Scan the listing below and copy every line holding "logs".

===============

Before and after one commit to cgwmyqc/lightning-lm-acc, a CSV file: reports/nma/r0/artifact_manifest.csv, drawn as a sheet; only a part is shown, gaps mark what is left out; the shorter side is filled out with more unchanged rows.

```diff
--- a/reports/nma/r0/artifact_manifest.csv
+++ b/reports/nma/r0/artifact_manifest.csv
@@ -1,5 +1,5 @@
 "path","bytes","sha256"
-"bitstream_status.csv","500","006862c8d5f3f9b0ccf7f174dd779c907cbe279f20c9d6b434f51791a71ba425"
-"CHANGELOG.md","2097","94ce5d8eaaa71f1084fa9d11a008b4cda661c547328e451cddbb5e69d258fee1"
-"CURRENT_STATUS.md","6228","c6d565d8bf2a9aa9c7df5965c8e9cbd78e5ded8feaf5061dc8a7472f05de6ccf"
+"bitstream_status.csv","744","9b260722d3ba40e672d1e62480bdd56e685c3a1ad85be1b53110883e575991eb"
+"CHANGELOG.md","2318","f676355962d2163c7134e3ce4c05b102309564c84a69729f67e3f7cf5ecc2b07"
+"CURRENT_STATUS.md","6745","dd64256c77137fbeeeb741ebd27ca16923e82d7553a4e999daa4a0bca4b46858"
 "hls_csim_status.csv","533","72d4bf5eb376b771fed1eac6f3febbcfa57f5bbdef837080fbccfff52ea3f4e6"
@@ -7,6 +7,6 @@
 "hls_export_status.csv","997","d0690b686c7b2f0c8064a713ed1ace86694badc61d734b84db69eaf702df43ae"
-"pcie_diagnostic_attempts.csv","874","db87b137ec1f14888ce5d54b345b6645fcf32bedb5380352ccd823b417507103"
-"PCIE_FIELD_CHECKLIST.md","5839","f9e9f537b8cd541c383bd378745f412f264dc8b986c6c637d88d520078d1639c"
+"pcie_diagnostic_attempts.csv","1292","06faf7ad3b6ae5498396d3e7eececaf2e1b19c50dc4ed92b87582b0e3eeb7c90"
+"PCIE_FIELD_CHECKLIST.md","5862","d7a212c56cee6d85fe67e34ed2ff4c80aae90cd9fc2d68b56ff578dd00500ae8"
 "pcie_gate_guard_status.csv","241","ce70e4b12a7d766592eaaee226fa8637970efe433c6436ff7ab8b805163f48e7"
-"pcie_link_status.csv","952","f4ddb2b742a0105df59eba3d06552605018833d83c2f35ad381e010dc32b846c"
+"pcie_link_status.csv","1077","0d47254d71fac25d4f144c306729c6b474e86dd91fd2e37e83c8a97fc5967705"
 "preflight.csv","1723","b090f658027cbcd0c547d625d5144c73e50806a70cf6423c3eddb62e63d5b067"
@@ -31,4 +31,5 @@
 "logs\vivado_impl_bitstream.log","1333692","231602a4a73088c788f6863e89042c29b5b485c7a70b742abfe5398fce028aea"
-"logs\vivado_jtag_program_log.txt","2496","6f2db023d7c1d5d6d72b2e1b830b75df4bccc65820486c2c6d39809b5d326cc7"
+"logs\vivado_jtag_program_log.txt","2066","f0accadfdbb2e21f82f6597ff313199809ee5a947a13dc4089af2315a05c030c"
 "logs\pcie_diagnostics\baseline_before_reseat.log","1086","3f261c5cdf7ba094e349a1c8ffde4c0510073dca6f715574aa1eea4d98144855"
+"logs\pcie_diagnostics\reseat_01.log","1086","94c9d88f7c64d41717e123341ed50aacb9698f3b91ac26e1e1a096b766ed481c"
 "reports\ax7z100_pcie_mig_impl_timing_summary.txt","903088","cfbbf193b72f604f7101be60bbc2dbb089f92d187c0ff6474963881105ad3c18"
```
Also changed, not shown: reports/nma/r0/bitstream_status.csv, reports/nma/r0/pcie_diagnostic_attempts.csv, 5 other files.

===============

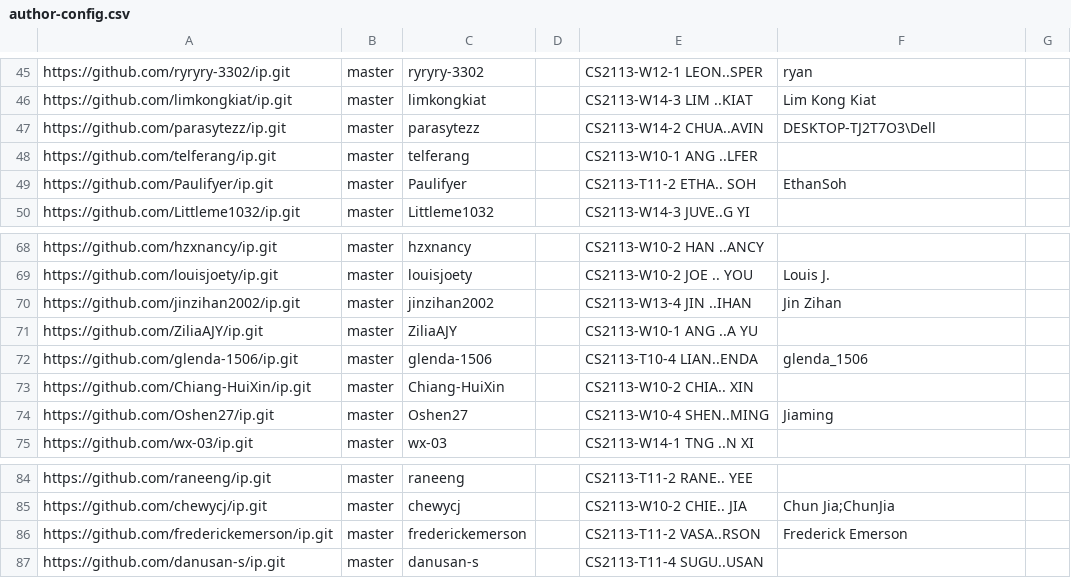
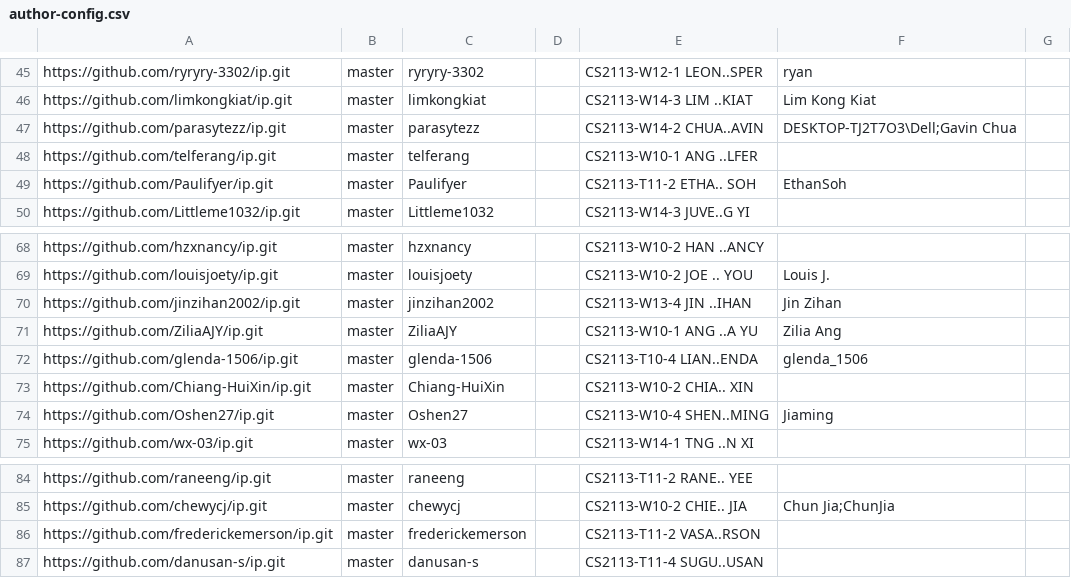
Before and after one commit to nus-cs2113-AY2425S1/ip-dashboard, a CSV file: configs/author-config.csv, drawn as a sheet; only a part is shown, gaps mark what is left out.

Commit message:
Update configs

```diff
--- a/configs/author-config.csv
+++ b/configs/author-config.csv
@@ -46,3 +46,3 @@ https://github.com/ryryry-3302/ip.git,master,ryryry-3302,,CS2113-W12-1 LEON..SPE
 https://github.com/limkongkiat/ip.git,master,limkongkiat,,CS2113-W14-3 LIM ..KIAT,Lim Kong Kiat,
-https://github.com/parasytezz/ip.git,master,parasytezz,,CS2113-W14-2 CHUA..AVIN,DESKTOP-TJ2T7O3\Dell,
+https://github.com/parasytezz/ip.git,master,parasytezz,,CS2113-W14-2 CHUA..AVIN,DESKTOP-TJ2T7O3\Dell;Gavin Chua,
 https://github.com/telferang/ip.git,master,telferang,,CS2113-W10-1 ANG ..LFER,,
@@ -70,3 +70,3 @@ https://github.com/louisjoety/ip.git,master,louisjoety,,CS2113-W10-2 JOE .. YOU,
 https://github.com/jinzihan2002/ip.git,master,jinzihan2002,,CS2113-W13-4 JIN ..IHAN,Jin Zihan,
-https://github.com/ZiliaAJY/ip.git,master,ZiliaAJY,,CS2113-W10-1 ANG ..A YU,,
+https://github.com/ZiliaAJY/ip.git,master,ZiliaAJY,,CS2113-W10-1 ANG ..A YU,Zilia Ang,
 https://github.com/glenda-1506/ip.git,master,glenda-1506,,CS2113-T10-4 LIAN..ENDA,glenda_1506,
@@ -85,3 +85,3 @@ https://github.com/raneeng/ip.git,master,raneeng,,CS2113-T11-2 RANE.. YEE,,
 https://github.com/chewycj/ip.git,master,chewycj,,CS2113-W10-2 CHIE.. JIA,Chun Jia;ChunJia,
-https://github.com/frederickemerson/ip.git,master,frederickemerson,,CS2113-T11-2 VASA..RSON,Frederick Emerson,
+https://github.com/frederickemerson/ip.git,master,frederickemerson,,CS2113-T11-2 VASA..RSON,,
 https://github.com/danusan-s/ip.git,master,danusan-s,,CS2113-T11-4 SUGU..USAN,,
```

===============

◆ **Final answer**:
 "logs\vivado_impl_bitstream.log","1333692","231602a4a73088c788f6863e89042c29b5b485c7a70b742abfe5398fce028aea"
-"logs\vivado_jtag_program_log.txt","2496","6f2db023d7c1d5d6d72b2e1b830b75df4bccc65820486c2c6d39809b5d326cc7"
+"logs\vivado_jtag_program_log.txt","2066","f0accadfdbb2e21f82f6597ff313199809ee5a947a13dc4089af2315a05c030c"
 "logs\pcie_diagnostics\baseline_before_reseat.log","1086","3f261c5cdf7ba094e349a1c8ffde4c0510073dca6f715574aa1eea4d98144855"
+"logs\pcie_diagnostics\reseat_01.log","1086","94c9d88f7c64d41717e123341ed50aacb9698f3b91ac26e1e1a096b766ed481c"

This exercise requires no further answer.